Please give the data again exactly, with no line dropped.
*** Begin section ***
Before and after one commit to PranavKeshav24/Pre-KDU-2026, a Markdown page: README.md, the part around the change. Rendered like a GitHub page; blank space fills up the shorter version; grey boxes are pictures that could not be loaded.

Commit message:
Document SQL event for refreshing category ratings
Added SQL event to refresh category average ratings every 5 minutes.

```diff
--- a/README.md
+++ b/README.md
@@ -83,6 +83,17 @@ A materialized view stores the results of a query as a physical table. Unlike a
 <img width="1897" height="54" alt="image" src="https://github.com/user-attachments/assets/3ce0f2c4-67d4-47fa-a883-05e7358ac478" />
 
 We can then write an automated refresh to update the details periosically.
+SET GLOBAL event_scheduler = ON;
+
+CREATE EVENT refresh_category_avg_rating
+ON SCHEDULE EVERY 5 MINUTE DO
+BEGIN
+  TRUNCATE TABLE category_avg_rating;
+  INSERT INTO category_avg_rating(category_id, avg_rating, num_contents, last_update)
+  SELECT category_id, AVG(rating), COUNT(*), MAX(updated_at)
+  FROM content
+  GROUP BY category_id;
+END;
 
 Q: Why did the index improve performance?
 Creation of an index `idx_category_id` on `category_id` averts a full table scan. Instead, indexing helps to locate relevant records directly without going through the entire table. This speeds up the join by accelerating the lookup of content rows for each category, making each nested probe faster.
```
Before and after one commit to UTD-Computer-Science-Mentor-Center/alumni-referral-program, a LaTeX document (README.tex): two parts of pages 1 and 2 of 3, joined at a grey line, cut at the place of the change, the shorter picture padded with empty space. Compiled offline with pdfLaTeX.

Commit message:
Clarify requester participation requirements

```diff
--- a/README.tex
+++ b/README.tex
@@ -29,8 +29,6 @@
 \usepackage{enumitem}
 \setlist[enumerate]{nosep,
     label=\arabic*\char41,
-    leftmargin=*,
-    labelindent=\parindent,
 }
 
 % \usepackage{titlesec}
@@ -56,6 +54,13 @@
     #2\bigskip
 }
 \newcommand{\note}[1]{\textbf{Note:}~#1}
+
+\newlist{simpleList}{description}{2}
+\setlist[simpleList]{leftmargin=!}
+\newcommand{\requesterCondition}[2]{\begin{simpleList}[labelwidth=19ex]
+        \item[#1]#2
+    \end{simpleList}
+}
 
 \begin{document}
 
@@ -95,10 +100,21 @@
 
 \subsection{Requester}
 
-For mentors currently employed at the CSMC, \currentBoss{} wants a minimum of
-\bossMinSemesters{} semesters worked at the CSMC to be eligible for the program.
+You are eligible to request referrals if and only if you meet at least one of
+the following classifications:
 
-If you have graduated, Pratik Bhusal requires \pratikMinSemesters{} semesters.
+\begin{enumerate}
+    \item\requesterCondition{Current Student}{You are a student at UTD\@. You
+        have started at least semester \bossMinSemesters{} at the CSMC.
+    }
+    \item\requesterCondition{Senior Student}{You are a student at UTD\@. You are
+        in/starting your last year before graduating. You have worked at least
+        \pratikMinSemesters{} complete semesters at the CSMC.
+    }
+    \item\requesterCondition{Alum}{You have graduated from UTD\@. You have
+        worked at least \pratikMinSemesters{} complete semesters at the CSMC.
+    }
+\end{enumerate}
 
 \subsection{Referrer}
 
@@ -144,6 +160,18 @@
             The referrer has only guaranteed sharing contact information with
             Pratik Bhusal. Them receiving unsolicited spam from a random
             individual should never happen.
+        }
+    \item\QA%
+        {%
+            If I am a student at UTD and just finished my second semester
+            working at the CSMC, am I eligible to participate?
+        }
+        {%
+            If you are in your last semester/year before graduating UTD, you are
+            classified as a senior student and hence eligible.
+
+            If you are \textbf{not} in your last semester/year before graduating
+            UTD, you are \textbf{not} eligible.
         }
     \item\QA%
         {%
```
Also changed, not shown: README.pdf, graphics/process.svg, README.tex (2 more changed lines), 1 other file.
*** End section ***
_THE COMPLETED TASK_
Before and after one commit to PranavKeshav24/Pre-KDU-2026, a Markdown page: README.md, the part around the change. Rendered like a GitHub page; blank space fills up the shorter version; grey boxes are pictures that could not be loaded.

Commit message:
Document SQL event for refreshing category ratings
Added SQL event to refresh category average ratings every 5 minutes.

```diff
--- a/README.md
+++ b/README.md
@@ -83,6 +83,17 @@ A materialized view stores the results of a query as a physical table. Unlike a
 <img width="1897" height="54" alt="image" src="https://github.com/user-attachments/assets/3ce0f2c4-67d4-47fa-a883-05e7358ac478" />
 
 We can then write an automated refresh to update the details periosically.
+SET GLOBAL event_scheduler = ON;
+
+CREATE EVENT refresh_category_avg_rating
+ON SCHEDULE EVERY 5 MINUTE DO
+BEGIN
+  TRUNCATE TABLE category_avg_rating;
+  INSERT INTO category_avg_rating(category_id, avg_rating, num_contents, last_update)
+  SELECT category_id, AVG(rating), COUNT(*), MAX(updated_at)
+  FROM content
+  GROUP BY category_id;
+END;
 
 Q: Why did the index improve performance?
 Creation of an index `idx_category_id` on `category_id` averts a full table scan. Instead, indexing helps to locate relevant records directly without going through the entire table. This speeds up the join by accelerating the lookup of content rows for each category, making each nested probe faster.
```
Before and after one commit to UTD-Computer-Science-Mentor-Center/alumni-referral-program, a LaTeX document (README.tex): two parts of pages 1 and 2 of 3, joined at a grey line, cut at the place of the change, the shorter picture padded with empty space. Compiled offline with pdfLaTeX.

Commit message:
Clarify requester participation requirements

```diff
--- a/README.tex
+++ b/README.tex
@@ -29,8 +29,6 @@
 \usepackage{enumitem}
 \setlist[enumerate]{nosep,
     label=\arabic*\char41,
-    leftmargin=*,
-    labelindent=\parindent,
 }
 
 % \usepackage{titlesec}
@@ -56,6 +54,13 @@
     #2\bigskip
 }
 \newcommand{\note}[1]{\textbf{Note:}~#1}
+
+\newlist{simpleList}{description}{2}
+\setlist[simpleList]{leftmargin=!}
+\newcommand{\requesterCondition}[2]{\begin{simpleList}[labelwidth=19ex]
+        \item[#1]#2
+    \end{simpleList}
+}
 
 \begin{document}
 
@@ -95,10 +100,21 @@
 
 \subsection{Requester}
 
-For mentors currently employed at the CSMC, \currentBoss{} wants a minimum of
-\bossMinSemesters{} semesters worked at the CSMC to be eligible for the program.
+You are eligible to request referrals if and only if you meet at least one of
+the following classifications:
 
-If you have graduated, Pratik Bhusal requires \pratikMinSemesters{} semesters.
+\begin{enumerate}
+    \item\requesterCondition{Current Student}{You are a student at UTD\@. You
+        have started at least semester \bossMinSemesters{} at the CSMC.
+    }
+    \item\requesterCondition{Senior Student}{You are a student at UTD\@. You are
+        in/starting your last year before graduating. You have worked at least
+        \pratikMinSemesters{} complete semesters at the CSMC.
+    }
+    \item\requesterCondition{Alum}{You have graduated from UTD\@. You have
+        worked at least \pratikMinSemesters{} complete semesters at the CSMC.
+    }
+\end{enumerate}
 
 \subsection{Referrer}
 
@@ -144,6 +160,18 @@
             The referrer has only guaranteed sharing contact information with
             Pratik Bhusal. Them receiving unsolicited spam from a random
             individual should never happen.
+        }
+    \item\QA%
+        {%
+            If I am a student at UTD and just finished my second semester
+            working at the CSMC, am I eligible to participate?
+        }
+        {%
+            If you are in your last semester/year before graduating UTD, you are
+            classified as a senior student and hence eligible.
+
+            If you are \textbf{not} in your last semester/year before graduating
+            UTD, you are \textbf{not} eligible.
         }
     \item\QA%
         {%
```
Also changed, not shown: README.pdf, graphics/process.svg, README.tex (2 more changed lines), 1 other file.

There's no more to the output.